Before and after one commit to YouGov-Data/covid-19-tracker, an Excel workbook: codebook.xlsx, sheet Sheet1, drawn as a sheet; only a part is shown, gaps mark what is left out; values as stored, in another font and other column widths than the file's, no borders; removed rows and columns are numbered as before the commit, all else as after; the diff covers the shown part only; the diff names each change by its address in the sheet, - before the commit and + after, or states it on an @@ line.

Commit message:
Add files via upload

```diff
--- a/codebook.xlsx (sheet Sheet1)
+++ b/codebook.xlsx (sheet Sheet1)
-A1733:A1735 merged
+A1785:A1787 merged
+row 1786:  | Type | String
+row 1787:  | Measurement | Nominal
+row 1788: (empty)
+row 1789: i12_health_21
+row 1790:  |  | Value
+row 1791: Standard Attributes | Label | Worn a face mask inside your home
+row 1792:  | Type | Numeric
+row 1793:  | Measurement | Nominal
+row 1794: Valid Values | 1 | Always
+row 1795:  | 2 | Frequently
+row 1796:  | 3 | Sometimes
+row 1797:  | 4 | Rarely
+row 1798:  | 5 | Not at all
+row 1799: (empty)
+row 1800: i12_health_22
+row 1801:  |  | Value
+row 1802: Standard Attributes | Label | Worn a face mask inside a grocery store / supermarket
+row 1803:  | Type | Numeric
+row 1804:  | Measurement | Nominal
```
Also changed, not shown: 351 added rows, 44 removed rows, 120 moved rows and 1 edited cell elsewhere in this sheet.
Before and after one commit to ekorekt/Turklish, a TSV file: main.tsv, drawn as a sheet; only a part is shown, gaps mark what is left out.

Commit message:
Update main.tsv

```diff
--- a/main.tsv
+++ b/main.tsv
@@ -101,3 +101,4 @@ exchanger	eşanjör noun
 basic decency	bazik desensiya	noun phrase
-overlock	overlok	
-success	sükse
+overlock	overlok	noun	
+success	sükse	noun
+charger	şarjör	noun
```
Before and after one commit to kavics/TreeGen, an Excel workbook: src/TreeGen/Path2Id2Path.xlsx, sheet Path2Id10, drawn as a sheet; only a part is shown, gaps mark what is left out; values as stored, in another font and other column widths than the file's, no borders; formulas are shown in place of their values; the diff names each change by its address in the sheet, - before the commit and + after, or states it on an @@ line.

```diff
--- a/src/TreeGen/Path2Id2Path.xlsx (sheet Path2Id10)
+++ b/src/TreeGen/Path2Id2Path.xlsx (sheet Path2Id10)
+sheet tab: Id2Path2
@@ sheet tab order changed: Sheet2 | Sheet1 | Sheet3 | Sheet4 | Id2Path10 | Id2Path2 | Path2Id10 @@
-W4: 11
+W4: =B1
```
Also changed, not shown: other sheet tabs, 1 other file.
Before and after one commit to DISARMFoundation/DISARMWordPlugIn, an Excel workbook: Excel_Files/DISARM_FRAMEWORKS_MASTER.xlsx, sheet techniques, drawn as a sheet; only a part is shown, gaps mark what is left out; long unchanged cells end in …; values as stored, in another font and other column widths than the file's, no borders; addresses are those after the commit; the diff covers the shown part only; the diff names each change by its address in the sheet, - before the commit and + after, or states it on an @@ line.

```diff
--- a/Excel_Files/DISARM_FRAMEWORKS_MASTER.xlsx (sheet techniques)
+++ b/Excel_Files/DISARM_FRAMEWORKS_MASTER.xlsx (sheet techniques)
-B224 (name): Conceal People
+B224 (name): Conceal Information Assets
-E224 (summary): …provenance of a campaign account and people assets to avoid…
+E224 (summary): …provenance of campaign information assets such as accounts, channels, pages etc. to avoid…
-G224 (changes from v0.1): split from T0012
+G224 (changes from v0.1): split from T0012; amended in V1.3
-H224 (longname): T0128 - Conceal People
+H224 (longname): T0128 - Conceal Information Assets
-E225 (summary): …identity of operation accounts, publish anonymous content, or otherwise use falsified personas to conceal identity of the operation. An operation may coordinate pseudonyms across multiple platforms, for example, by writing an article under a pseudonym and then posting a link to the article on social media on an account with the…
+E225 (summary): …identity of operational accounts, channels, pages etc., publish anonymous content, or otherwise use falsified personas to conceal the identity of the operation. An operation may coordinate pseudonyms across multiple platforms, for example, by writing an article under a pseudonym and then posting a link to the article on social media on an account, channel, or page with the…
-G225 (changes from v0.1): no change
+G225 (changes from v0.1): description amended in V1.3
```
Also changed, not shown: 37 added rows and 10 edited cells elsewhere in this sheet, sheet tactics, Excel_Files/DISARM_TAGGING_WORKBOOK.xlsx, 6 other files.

----

Exact copies of all the lines above are required.

*SOLVED EXERCISE*
Before and after one commit to YouGov-Data/covid-19-tracker, an Excel workbook: codebook.xlsx, sheet Sheet1, drawn as a sheet; only a part is shown, gaps mark what is left out; values as stored, in another font and other column widths than the file's, no borders; removed rows and columns are numbered as before the commit, all else as after; the diff covers the shown part only; the diff names each change by its address in the sheet, - before the commit and + after, or states it on an @@ line.

Commit message:
Add files via upload

```diff
--- a/codebook.xlsx (sheet Sheet1)
+++ b/codebook.xlsx (sheet Sheet1)
-A1733:A1735 merged
+A1785:A1787 merged
+row 1786:  | Type | String
+row 1787:  | Measurement | Nominal
+row 1788: (empty)
+row 1789: i12_health_21
+row 1790:  |  | Value
+row 1791: Standard Attributes | Label | Worn a face mask inside your home
+row 1792:  | Type | Numeric
+row 1793:  | Measurement | Nominal
+row 1794: Valid Values | 1 | Always
+row 1795:  | 2 | Frequently
+row 1796:  | 3 | Sometimes
+row 1797:  | 4 | Rarely
+row 1798:  | 5 | Not at all
+row 1799: (empty)
+row 1800: i12_health_22
+row 1801:  |  | Value
+row 1802: Standard Attributes | Label | Worn a face mask inside a grocery store / supermarket
+row 1803:  | Type | Numeric
+row 1804:  | Measurement | Nominal
```
Also changed, not shown: 351 added rows, 44 removed rows, 120 moved rows and 1 edited cell elsewhere in this sheet.
Before and after one commit to ekorekt/Turklish, a TSV file: main.tsv, drawn as a sheet; only a part is shown, gaps mark what is left out.

Commit message:
Update main.tsv

```diff
--- a/main.tsv
+++ b/main.tsv
@@ -101,3 +101,4 @@ exchanger	eşanjör noun
 basic decency	bazik desensiya	noun phrase
-overlock	overlok	
-success	sükse
+overlock	overlok	noun	
+success	sükse	noun
+charger	şarjör	noun
```
Before and after one commit to kavics/TreeGen, an Excel workbook: src/TreeGen/Path2Id2Path.xlsx, sheet Path2Id10, drawn as a sheet; only a part is shown, gaps mark what is left out; values as stored, in another font and other column widths than the file's, no borders; formulas are shown in place of their values; the diff names each change by its address in the sheet, - before the commit and + after, or states it on an @@ line.

```diff
--- a/src/TreeGen/Path2Id2Path.xlsx (sheet Path2Id10)
+++ b/src/TreeGen/Path2Id2Path.xlsx (sheet Path2Id10)
+sheet tab: Id2Path2
@@ sheet tab order changed: Sheet2 | Sheet1 | Sheet3 | Sheet4 | Id2Path10 | Id2Path2 | Path2Id10 @@
-W4: 11
+W4: =B1
```
Also changed, not shown: other sheet tabs, 1 other file.
Before and after one commit to DISARMFoundation/DISARMWordPlugIn, an Excel workbook: Excel_Files/DISARM_FRAMEWORKS_MASTER.xlsx, sheet techniques, drawn as a sheet; only a part is shown, gaps mark what is left out; long unchanged cells end in …; values as stored, in another font and other column widths than the file's, no borders; addresses are those after the commit; the diff covers the shown part only; the diff names each change by its address in the sheet, - before the commit and + after, or states it on an @@ line.

```diff
--- a/Excel_Files/DISARM_FRAMEWORKS_MASTER.xlsx (sheet techniques)
+++ b/Excel_Files/DISARM_FRAMEWORKS_MASTER.xlsx (sheet techniques)
-B224 (name): Conceal People
+B224 (name): Conceal Information Assets
-E224 (summary): …provenance of a campaign account and people assets to avoid…
+E224 (summary): …provenance of campaign information assets such as accounts, channels, pages etc. to avoid…
-G224 (changes from v0.1): split from T0012
+G224 (changes from v0.1): split from T0012; amended in V1.3
-H224 (longname): T0128 - Conceal People
+H224 (longname): T0128 - Conceal Information Assets
-E225 (summary): …identity of operation accounts, publish anonymous content, or otherwise use falsified personas to conceal identity of the operation. An operation may coordinate pseudonyms across multiple platforms, for example, by writing an article under a pseudonym and then posting a link to the article on social media on an account with the…
+E225 (summary): …identity of operational accounts, channels, pages etc., publish anonymous content, or otherwise use falsified personas to conceal the identity of the operation. An operation may coordinate pseudonyms across multiple platforms, for example, by writing an article under a pseudonym and then posting a link to the article on social media on an account, channel, or page with the…
-G225 (changes from v0.1): no change
+G225 (changes from v0.1): description amended in V1.3
```
Also changed, not shown: 37 added rows and 10 edited cells elsewhere in this sheet, sheet tactics, Excel_Files/DISARM_TAGGING_WORKBOOK.xlsx, 6 other files.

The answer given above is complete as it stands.